*** Input for this task ***

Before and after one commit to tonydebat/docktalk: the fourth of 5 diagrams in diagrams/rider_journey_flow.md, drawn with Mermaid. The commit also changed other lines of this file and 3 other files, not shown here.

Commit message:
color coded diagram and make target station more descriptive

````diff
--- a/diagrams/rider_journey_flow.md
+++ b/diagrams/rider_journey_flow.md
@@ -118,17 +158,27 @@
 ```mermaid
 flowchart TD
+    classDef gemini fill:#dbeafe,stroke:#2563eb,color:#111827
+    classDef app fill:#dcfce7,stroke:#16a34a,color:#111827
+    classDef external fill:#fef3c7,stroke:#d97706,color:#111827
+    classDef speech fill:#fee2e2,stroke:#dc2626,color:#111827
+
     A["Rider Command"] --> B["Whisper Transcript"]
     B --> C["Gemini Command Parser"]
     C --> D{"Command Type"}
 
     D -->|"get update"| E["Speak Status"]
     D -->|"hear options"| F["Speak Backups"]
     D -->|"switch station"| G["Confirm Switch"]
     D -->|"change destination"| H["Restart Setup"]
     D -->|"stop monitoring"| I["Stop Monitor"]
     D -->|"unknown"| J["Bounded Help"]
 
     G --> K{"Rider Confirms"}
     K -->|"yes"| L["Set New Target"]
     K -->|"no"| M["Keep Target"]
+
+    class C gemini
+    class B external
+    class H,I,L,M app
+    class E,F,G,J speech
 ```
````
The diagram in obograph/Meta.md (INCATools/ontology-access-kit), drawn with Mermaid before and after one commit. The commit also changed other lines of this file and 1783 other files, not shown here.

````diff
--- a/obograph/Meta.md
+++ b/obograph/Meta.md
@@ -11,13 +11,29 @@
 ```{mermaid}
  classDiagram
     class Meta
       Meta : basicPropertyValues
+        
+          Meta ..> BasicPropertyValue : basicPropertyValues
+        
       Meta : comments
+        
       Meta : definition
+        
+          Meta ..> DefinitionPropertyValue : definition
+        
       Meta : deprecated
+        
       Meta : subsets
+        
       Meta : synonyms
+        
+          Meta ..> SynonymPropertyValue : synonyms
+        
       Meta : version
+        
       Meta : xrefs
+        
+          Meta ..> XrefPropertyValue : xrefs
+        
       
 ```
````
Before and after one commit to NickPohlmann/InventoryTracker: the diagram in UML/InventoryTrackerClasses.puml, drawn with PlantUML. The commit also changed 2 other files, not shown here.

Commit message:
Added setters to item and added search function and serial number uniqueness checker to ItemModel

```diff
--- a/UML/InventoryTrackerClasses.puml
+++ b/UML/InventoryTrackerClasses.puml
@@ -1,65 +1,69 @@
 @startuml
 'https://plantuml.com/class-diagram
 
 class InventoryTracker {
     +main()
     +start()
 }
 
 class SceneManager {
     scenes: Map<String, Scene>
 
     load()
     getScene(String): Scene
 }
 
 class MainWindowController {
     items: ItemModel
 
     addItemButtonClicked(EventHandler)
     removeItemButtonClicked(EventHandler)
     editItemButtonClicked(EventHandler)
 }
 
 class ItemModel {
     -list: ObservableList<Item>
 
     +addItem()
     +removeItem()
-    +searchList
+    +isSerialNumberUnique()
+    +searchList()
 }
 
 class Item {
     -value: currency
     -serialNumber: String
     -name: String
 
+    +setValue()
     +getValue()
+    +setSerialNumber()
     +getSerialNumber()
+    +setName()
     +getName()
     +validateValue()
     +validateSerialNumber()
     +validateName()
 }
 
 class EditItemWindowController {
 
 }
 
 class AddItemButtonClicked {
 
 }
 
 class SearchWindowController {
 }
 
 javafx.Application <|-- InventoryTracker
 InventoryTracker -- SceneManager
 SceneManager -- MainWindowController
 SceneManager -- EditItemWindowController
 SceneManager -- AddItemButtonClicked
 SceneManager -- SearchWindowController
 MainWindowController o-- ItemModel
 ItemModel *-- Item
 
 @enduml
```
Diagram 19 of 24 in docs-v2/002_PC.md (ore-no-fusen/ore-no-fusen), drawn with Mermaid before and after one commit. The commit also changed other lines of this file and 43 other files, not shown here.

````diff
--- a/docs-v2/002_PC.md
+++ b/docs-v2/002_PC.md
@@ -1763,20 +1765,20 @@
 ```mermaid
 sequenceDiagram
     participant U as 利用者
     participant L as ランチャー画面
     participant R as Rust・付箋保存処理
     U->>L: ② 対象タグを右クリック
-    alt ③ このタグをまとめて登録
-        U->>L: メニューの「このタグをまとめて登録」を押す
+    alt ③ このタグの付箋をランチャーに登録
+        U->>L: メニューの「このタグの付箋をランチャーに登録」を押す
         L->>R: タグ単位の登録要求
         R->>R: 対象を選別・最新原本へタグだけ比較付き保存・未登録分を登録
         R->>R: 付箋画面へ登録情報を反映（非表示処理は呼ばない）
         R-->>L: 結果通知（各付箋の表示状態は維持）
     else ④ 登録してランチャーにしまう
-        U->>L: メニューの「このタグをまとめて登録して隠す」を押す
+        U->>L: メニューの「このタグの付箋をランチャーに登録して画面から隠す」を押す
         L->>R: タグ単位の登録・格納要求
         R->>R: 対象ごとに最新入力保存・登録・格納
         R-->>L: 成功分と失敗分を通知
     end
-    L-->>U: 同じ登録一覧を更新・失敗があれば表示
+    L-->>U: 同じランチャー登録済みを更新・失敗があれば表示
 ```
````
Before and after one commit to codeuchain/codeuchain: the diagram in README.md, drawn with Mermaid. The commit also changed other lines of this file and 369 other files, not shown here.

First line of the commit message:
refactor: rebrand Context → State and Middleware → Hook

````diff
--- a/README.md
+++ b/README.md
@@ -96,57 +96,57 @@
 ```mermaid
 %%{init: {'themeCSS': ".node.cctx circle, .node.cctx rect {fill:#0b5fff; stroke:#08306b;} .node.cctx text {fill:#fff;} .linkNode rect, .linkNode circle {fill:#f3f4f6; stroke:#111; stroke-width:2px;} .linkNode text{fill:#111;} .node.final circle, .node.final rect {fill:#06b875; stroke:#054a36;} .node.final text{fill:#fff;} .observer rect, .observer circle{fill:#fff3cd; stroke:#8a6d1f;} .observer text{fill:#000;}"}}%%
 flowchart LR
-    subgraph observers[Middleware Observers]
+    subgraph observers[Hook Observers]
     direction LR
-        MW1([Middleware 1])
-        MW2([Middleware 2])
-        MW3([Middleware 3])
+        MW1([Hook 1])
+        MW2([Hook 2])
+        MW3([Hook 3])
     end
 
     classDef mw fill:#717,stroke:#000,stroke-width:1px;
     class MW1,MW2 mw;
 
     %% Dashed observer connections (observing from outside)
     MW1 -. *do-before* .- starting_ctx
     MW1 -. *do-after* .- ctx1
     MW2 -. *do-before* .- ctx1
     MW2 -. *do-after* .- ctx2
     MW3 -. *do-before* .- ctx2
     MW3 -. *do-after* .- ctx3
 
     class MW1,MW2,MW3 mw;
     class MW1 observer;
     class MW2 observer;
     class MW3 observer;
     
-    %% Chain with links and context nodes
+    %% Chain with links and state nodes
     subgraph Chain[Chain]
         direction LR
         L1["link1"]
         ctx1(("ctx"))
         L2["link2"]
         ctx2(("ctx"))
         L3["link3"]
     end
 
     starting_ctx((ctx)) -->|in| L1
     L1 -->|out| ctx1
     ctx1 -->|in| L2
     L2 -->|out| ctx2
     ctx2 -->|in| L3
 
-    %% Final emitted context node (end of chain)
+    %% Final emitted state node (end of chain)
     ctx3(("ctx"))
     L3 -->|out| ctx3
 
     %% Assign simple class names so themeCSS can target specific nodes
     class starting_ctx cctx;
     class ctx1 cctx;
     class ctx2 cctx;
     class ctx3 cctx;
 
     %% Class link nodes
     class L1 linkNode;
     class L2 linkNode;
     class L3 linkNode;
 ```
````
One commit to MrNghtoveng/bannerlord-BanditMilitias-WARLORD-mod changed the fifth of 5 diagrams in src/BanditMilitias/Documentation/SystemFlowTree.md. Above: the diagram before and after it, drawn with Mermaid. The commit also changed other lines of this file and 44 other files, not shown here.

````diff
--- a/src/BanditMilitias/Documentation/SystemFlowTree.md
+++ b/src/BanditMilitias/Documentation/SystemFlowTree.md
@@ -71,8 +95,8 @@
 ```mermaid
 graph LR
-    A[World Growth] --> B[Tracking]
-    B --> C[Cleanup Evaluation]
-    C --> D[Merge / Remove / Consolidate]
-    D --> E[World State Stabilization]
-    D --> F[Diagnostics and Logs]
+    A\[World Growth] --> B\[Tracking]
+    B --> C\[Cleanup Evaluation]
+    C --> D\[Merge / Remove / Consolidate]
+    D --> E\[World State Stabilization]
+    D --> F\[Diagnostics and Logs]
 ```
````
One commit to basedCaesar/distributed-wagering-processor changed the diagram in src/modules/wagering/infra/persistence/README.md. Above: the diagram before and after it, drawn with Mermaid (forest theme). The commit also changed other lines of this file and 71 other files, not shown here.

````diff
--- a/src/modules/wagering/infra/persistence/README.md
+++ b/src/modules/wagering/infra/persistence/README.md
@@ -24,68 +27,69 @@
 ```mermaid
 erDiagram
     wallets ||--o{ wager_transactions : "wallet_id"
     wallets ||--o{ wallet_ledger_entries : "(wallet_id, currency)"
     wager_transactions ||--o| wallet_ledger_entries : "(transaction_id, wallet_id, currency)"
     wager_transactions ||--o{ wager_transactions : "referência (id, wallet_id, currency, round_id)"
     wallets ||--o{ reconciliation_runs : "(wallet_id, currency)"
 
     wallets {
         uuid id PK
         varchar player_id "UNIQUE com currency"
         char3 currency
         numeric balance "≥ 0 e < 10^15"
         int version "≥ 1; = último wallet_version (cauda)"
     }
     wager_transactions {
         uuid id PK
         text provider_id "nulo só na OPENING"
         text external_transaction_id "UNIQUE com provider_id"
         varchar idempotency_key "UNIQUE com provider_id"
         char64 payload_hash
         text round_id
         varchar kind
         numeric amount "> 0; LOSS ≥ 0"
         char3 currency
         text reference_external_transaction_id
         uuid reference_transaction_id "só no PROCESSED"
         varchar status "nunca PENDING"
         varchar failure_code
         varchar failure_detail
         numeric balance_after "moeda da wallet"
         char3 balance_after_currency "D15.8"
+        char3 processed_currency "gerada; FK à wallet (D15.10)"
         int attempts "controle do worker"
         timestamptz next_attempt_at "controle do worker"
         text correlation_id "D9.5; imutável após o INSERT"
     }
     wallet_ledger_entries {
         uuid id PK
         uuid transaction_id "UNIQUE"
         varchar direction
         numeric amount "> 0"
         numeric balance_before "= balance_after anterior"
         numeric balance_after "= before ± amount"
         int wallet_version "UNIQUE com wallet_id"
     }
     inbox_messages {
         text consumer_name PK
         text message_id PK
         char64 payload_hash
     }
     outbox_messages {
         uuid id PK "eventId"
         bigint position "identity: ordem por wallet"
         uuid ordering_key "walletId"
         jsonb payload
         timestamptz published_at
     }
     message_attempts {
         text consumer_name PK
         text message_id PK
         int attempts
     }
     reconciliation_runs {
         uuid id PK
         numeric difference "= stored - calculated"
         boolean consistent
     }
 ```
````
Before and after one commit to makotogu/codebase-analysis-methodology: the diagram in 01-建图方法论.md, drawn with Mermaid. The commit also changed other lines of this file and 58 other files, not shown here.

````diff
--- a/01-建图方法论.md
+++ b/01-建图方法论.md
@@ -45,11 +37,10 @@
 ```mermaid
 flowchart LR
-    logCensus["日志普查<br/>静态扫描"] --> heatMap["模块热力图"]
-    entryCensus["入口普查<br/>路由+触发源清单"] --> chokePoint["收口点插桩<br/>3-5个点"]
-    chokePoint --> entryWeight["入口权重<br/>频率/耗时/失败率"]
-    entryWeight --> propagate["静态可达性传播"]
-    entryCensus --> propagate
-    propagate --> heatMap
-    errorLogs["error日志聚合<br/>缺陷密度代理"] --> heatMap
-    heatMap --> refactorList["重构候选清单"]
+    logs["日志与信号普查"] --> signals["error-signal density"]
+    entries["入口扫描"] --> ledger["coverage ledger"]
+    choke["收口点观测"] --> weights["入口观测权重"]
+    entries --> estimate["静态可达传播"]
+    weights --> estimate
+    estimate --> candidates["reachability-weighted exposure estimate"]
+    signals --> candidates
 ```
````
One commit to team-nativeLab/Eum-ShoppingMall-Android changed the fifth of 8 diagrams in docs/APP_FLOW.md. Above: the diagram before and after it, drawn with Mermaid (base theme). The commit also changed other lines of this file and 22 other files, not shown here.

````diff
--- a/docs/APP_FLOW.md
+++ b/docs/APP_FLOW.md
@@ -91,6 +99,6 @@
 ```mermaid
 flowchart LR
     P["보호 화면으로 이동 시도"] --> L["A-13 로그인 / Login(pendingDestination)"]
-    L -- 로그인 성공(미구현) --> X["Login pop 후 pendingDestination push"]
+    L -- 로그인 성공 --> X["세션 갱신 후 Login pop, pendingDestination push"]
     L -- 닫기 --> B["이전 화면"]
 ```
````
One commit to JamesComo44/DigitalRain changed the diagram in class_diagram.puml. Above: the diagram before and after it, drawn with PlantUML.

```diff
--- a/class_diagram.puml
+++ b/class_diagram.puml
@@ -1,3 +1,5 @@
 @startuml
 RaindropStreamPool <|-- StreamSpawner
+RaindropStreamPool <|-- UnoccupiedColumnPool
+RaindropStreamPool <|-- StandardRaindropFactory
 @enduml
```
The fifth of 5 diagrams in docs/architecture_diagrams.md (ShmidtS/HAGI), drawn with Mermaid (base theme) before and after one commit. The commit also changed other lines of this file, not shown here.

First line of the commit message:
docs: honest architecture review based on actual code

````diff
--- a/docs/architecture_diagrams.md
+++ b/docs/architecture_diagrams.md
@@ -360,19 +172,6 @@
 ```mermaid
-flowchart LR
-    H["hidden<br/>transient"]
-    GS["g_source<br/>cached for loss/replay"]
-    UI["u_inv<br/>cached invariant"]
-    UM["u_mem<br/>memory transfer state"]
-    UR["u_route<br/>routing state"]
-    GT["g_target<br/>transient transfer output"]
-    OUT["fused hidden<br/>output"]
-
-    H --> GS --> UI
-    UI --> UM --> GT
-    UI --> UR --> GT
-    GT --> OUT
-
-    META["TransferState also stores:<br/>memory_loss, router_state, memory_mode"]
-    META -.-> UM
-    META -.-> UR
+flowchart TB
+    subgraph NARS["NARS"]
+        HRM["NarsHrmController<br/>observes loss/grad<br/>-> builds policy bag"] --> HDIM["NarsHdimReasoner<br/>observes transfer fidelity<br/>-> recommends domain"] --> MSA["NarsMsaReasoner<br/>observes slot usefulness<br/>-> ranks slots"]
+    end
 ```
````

***

**Requirement**
Wherever the word "Hook" turns up in the records above, copy the line that holds it.

**Task solution**
refactor: rebrand Context → State and Middleware → Hook
+    subgraph observers[Hook Observers]
+        MW1([Hook 1])
+        MW2([Hook 2])
+        MW3([Hook 3])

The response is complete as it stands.